So we have a cut in retirement benefits negotiated outside of the regular shared governance plan, a special Task Force, set up by the President to determine the shape of those cuts, official information on the Task Force site saying that no decision has been made about a defined contribution plan, and an item on the Regents Agenda suggesting that that decision has been made even though the Task Force has not finished its discussions. This situation exists despite the fact that several years ago, after extensive study, the University recognized that a Defined Contribution Plan was less able to serve either the needs of individuals or the needs of the institution as a whole. Nor does the amended language of the Budget Bill (section 85) require the University to start a Defined Contribution Plan. This decision by UCOP to overturn the carefully established retirement consensus builds upon other indications that UCOP is perfectly happy to sideline shared governance when it is convenient for them.
THE RETURN OF THE REPRESSED
There is one other item, or rather the absence of one other item, in the Budget proposal that is significant. In its Budget Summary (pg. 29) UCOP notes a series of accountability measures required by the State. Interestingly, I could find no mention in the documents (please let me know if I missed it) of another set of legal obligations that are important for the budget. Those are from section 84 that requires the University to provide much more detailed transparency about its administrative structure–especially concerning the Managers and Senior Professionals Group (MSP) and to rethink its proclaimed market comparisons for the Senior Management Group. I mention this not because I want to demonize the people in either group but because it is difficult to see how a truly sustainable future can be created for the University that does not seriously rethink its administrative structure, starting with a better understanding of the relation between administration and the educational core.

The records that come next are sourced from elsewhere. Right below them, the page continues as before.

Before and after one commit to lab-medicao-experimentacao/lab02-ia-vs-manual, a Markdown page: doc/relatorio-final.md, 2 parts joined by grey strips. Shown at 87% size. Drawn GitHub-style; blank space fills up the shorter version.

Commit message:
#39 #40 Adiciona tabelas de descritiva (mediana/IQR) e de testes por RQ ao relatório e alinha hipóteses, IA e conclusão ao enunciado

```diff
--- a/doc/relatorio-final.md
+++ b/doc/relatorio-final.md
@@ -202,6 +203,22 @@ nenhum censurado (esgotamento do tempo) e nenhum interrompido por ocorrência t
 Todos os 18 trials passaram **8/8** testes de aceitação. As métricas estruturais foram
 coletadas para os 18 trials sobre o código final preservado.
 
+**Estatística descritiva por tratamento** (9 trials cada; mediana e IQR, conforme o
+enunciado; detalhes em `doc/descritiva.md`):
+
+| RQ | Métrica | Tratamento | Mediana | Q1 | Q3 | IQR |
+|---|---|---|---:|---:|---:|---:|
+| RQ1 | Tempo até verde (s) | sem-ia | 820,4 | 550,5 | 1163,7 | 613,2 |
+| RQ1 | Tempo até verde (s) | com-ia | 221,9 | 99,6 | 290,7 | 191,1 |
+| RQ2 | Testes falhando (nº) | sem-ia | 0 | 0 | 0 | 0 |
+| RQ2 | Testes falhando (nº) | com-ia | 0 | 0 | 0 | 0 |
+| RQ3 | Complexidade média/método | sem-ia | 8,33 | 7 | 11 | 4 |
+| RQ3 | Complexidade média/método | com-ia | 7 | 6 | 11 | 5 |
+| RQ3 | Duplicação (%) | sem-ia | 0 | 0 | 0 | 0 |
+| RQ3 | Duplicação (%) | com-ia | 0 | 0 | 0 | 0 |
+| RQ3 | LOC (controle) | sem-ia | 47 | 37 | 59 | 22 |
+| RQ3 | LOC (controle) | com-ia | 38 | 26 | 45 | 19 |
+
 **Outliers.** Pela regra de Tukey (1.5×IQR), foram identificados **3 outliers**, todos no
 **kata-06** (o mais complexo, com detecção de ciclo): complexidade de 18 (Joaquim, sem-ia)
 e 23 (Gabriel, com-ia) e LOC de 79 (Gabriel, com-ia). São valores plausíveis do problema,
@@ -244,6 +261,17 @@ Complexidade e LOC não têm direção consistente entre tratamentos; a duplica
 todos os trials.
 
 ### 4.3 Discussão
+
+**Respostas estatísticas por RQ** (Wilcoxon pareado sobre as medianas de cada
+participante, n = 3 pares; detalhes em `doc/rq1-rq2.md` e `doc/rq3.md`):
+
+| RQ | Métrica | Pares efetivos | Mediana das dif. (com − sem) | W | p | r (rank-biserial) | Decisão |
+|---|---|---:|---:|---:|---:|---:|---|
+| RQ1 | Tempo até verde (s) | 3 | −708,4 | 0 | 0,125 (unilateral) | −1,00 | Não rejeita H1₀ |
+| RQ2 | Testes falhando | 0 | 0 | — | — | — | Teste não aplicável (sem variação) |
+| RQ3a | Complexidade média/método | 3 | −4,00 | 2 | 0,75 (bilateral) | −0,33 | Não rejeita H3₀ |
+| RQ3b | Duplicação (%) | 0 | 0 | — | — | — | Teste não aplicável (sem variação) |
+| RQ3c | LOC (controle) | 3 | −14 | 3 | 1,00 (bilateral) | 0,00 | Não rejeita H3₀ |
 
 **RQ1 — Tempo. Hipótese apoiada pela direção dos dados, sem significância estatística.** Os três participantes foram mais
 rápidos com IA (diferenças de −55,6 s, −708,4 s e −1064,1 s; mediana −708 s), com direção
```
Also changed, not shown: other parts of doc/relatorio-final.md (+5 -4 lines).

If UC truly wishes to create a sustainable future for itself, it will need to create a more decentralized administrative structure, one more attuned to the actual teaching, learning, and research that goes on in the everyday life of the institution. That sort of transformation might have resulted from the UCOF process a few years ago–but it didn’t. It is clear that it will not emerge from UCOP. But it is needed more than ever.